- 17β-estradiol (E2), a natural estrogenic hormone, degrades within hours and bind strongly to soils and sediments; however, estrogens are frequently detected in the environment at concentrations that impact water quality. Colloidal (COC) and dissolved (DOC) organic carbon may enhance the persistence and mobility of E2. Soil batch experiments were used to identify the persistence and sorption of radiolabeled E2 dissolved in solutions of (i) COC/DOC derived from liquid swine manure and (ii) CaCl2. Estradiol disappeared from the aqueous phase before 7 d in the CaCl2 solution, yet persisted throughout the duration of the 14 d experiment in the liquid manure solution. There was also concomitant formation of estrone (E1; a metabolite of E2) as E2 dissipated in sterile batch experiments, which was attributed to abiotic oxidation. The liquid manure solution appeared to interact with the estrogen and/or oxidation reaction sites, reducing E2 degradation. Furthermore, the liquid manure solution reduced E2/E1 binding to the soil surface resulting in more E2/E1 in the aqueous layer compared to the CaCl2 solution. Ultrafiltration results of liquid manure indicated that ∼1/3 of E2 was associated with COC, which may be responsible for the reduced degradation and sorption of E2 in the liquid manure solution.

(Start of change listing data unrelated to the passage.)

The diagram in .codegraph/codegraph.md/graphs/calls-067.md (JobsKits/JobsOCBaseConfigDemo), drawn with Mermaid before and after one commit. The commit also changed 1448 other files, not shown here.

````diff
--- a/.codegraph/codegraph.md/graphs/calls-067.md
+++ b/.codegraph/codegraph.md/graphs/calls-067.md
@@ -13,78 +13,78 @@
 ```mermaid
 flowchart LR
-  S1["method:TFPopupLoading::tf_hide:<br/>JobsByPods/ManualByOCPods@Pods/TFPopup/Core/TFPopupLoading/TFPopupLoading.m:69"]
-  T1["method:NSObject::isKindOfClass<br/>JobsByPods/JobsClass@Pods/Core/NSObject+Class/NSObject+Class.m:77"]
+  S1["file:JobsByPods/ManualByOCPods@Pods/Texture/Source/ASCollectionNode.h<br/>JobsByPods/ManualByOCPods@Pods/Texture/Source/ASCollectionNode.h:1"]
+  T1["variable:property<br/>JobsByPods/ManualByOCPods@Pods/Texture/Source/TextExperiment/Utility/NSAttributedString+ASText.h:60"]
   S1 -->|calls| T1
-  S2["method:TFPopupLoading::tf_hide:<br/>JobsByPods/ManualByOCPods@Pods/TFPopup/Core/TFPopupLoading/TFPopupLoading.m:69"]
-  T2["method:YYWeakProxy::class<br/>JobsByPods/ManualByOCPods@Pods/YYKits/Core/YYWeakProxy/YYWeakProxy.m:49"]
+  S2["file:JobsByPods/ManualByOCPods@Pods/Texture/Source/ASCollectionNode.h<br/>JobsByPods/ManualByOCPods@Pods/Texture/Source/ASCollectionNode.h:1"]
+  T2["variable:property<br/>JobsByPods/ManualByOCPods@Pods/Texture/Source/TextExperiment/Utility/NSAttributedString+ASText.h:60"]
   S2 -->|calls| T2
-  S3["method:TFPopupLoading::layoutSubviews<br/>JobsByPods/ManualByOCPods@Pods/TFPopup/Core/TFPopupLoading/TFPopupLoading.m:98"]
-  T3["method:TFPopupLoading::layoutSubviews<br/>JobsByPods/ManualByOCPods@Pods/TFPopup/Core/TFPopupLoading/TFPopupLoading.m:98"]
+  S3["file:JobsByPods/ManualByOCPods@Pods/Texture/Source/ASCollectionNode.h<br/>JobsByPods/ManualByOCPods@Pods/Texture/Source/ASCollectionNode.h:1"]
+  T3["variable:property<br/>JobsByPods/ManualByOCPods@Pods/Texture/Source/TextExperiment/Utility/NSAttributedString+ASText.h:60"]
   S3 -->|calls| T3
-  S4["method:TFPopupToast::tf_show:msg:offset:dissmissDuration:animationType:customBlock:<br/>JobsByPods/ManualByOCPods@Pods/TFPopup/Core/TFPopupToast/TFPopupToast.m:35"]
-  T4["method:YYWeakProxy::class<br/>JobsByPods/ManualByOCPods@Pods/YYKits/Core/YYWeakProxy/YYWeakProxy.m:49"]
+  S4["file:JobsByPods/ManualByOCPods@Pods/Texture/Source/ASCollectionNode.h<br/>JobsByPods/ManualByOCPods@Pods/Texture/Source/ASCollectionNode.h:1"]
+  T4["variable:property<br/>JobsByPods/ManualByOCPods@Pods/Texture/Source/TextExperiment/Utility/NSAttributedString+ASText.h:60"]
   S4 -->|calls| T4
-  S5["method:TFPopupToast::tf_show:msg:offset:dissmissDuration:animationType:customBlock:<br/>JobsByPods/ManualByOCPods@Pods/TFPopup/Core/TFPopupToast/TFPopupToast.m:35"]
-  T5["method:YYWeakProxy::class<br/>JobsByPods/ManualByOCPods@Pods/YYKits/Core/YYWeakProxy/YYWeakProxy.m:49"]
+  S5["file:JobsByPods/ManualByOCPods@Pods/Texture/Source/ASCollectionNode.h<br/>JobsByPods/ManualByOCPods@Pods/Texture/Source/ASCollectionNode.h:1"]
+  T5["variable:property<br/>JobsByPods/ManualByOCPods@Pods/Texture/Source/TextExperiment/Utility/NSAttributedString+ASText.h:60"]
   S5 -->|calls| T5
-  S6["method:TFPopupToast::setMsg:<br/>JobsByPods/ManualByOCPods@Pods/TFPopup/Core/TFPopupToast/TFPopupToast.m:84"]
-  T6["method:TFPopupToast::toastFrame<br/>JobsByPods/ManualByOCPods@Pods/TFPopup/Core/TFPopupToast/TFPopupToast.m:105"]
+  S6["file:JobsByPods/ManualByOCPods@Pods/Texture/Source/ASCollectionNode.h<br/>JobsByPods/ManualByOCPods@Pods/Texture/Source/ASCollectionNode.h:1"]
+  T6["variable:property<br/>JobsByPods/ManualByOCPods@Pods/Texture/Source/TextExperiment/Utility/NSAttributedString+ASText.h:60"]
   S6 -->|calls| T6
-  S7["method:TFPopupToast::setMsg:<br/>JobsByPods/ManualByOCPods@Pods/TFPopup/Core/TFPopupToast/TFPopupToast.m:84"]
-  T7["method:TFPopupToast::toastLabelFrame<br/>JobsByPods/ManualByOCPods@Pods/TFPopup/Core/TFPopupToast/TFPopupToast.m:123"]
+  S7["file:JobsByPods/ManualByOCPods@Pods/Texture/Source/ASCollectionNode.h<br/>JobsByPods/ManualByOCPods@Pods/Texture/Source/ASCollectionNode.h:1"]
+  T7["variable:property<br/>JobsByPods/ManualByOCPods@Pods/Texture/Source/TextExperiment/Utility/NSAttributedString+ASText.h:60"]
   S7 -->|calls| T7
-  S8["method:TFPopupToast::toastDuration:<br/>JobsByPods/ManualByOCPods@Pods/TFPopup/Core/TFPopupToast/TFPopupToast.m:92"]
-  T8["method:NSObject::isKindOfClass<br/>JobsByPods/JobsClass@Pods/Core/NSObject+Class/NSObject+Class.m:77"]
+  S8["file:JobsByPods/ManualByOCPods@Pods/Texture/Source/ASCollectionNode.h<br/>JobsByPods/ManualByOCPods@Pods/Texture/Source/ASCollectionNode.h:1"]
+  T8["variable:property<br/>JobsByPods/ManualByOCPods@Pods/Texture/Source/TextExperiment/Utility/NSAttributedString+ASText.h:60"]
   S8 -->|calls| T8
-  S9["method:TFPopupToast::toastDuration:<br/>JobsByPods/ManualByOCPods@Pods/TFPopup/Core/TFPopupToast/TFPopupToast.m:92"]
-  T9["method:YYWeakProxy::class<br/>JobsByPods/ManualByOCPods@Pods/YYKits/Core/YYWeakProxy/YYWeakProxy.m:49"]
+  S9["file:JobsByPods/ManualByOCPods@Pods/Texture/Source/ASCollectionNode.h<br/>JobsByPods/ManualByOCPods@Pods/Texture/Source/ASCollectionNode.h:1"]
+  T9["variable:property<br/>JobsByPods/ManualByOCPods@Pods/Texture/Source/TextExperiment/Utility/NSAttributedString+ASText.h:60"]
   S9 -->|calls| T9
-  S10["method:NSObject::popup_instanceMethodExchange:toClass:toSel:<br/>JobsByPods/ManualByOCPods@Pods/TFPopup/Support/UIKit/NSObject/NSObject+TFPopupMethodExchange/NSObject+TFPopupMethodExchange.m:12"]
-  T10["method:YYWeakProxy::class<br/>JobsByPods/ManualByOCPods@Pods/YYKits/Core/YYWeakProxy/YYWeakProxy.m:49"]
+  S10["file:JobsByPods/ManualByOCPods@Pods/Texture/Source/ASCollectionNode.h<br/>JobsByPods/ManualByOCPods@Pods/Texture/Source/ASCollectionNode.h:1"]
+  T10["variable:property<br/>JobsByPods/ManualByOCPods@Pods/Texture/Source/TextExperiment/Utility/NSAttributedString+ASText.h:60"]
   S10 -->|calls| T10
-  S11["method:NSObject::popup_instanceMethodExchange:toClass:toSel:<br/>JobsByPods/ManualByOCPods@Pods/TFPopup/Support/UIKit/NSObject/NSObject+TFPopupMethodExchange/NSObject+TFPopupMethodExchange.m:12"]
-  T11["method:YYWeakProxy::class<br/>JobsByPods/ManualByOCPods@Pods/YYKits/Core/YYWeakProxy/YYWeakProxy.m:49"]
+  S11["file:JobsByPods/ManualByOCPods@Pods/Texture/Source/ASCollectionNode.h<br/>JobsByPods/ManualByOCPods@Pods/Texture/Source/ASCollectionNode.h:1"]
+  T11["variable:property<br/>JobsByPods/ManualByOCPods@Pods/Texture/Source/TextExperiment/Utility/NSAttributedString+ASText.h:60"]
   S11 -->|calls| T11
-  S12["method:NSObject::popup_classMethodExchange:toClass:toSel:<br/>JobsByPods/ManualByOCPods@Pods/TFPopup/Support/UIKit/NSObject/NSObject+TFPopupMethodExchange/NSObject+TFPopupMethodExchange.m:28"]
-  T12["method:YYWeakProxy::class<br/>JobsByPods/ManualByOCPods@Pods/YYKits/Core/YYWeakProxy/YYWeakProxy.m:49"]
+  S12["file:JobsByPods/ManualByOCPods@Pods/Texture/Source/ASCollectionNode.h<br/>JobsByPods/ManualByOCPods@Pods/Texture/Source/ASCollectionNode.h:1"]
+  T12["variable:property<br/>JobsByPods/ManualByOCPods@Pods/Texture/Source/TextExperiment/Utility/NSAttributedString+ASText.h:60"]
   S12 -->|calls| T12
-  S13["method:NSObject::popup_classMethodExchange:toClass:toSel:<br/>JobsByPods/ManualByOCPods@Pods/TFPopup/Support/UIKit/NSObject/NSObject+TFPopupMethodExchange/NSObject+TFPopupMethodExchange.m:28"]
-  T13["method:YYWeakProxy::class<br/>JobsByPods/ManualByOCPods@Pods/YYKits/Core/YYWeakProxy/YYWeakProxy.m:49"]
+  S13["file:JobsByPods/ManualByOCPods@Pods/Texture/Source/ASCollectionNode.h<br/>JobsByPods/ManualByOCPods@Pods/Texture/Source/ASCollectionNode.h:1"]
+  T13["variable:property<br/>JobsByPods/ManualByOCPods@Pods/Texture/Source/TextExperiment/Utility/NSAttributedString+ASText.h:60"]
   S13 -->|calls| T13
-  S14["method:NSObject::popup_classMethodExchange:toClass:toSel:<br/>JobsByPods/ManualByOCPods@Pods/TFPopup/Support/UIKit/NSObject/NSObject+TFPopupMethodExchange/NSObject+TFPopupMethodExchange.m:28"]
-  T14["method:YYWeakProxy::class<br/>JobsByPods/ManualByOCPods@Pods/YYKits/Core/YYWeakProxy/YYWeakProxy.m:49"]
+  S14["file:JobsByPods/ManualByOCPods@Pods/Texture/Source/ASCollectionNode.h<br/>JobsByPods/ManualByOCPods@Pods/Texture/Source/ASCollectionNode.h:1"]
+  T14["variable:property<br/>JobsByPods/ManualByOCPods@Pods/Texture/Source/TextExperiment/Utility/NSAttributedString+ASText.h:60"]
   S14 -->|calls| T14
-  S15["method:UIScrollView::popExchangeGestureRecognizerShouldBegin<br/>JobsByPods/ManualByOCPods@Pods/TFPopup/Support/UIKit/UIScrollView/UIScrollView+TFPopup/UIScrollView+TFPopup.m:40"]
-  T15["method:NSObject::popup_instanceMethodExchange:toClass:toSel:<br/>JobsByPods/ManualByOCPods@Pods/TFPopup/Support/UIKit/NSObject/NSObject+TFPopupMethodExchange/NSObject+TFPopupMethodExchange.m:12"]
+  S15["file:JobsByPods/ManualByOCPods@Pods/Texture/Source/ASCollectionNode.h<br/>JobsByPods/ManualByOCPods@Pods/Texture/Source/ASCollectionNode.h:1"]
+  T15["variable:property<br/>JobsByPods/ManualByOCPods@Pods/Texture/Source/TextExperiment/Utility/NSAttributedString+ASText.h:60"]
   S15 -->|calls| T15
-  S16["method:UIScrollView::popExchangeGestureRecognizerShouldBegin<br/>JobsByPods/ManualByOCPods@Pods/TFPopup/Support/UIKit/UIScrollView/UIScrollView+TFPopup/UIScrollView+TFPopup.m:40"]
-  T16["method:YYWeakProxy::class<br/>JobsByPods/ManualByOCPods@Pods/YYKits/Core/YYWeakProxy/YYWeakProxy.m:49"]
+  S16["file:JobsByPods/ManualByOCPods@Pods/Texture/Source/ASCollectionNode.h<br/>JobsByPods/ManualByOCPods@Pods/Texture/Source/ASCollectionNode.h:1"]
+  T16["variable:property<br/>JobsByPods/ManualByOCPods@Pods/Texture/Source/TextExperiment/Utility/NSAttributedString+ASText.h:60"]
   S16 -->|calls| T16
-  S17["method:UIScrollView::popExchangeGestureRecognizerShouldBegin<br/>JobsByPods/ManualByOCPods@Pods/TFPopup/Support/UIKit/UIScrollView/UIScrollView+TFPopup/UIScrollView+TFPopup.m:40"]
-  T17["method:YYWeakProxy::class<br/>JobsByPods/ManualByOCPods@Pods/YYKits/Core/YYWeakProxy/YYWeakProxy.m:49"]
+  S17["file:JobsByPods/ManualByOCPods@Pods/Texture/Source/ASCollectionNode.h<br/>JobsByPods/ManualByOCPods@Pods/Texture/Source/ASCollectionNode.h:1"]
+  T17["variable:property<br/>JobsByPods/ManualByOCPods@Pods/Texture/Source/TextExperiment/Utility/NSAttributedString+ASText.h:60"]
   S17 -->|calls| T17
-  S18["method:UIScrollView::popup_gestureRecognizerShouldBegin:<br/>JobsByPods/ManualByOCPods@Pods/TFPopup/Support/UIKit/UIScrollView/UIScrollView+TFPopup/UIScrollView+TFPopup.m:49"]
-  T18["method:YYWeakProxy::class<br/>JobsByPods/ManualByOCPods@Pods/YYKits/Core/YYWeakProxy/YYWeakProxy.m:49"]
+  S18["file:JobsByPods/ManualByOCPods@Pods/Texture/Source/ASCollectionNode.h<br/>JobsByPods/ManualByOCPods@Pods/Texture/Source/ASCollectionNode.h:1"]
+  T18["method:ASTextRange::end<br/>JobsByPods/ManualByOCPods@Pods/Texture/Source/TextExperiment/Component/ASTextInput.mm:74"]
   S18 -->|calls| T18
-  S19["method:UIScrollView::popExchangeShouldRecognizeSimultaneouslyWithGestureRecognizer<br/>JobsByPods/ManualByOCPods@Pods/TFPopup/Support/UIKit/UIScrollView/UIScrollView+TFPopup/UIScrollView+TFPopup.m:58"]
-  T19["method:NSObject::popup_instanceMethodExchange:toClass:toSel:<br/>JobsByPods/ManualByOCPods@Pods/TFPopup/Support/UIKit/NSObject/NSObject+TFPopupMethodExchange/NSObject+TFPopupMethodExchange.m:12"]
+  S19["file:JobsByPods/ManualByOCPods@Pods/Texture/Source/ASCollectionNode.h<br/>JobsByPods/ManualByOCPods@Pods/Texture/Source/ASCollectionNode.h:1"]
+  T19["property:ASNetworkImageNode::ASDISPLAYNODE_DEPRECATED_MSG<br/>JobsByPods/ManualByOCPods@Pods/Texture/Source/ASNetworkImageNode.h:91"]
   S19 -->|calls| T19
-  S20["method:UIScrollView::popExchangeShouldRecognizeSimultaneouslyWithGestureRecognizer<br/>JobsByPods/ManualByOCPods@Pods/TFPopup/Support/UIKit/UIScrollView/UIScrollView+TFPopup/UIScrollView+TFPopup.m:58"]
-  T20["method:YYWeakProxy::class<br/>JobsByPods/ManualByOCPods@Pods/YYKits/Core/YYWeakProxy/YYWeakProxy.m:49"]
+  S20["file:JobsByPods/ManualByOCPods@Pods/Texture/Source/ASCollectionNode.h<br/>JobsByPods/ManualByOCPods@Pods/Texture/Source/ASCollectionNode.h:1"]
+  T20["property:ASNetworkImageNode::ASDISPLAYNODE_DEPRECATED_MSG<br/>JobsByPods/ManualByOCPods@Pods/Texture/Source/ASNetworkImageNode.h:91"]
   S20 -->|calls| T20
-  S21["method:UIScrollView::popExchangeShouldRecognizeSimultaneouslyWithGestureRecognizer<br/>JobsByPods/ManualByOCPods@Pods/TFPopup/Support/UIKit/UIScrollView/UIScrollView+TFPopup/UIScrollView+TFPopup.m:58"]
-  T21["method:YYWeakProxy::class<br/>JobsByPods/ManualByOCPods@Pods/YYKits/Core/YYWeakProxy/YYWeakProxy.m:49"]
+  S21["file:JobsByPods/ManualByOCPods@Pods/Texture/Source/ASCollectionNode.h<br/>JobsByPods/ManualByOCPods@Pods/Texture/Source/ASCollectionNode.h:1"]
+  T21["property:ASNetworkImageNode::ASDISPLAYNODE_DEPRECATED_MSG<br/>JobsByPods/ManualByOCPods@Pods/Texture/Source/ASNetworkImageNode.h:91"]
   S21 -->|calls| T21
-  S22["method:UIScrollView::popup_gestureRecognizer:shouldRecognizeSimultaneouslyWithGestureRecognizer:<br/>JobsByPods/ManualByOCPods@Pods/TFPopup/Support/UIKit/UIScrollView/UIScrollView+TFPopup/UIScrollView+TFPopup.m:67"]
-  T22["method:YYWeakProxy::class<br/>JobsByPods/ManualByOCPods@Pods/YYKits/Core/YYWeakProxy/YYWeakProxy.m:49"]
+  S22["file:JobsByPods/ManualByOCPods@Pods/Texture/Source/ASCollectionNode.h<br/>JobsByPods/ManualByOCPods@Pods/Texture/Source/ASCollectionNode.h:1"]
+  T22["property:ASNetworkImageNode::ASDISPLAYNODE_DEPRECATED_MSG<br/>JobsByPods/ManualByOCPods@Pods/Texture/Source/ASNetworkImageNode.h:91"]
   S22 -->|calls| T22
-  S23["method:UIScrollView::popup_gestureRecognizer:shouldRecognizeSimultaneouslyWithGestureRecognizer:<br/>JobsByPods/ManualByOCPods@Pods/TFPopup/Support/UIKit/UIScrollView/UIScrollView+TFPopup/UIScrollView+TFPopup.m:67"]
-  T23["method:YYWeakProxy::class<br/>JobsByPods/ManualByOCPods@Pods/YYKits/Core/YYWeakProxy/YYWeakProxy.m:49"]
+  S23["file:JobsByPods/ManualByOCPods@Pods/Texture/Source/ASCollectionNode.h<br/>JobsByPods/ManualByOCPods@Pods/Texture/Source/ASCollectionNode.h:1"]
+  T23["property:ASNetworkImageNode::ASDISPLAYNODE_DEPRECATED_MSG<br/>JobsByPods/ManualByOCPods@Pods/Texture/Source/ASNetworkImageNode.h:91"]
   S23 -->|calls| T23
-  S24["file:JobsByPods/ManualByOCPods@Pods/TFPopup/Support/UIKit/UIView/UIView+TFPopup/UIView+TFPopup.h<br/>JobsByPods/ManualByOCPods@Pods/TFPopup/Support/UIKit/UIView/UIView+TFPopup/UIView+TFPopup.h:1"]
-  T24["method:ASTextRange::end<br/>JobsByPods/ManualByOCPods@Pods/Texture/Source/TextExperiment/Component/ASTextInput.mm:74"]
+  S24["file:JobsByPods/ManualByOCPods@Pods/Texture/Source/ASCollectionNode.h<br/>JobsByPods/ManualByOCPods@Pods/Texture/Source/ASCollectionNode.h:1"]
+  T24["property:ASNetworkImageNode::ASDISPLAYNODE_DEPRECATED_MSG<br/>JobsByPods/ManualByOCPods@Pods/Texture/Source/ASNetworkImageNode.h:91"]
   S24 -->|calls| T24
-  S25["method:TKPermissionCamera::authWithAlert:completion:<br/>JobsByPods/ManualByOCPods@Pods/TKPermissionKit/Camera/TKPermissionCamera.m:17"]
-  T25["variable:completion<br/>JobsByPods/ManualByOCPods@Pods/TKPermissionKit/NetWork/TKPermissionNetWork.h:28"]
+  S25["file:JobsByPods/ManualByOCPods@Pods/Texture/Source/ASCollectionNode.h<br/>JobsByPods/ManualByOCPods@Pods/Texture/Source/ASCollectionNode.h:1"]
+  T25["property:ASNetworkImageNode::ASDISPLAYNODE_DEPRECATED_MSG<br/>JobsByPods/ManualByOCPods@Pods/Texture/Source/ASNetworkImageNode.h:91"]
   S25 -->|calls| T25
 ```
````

Zitnick, K.K. , Shappell, N.W. , Hakk, H. , DeSutter, T.M. , Khan, E. , Casey, F.X.M.
calcium chloride , colloids , dissolved organic carbon , environment , estradiol , estrone , liquid manure , oxidation , pig manure , sediments , soil , sorption , ultrafiltration , water quality
- Includes references
- Journal of hazardous materials 2011 Feb. 28, v. 186, no. 2-3
Journal Articles, USDA Authors, Peer-Reviewed
- Works produced by employees of the U.S. Government as part of their official duties are not copyrighted within the U.S. The content of this document is not copyrighted.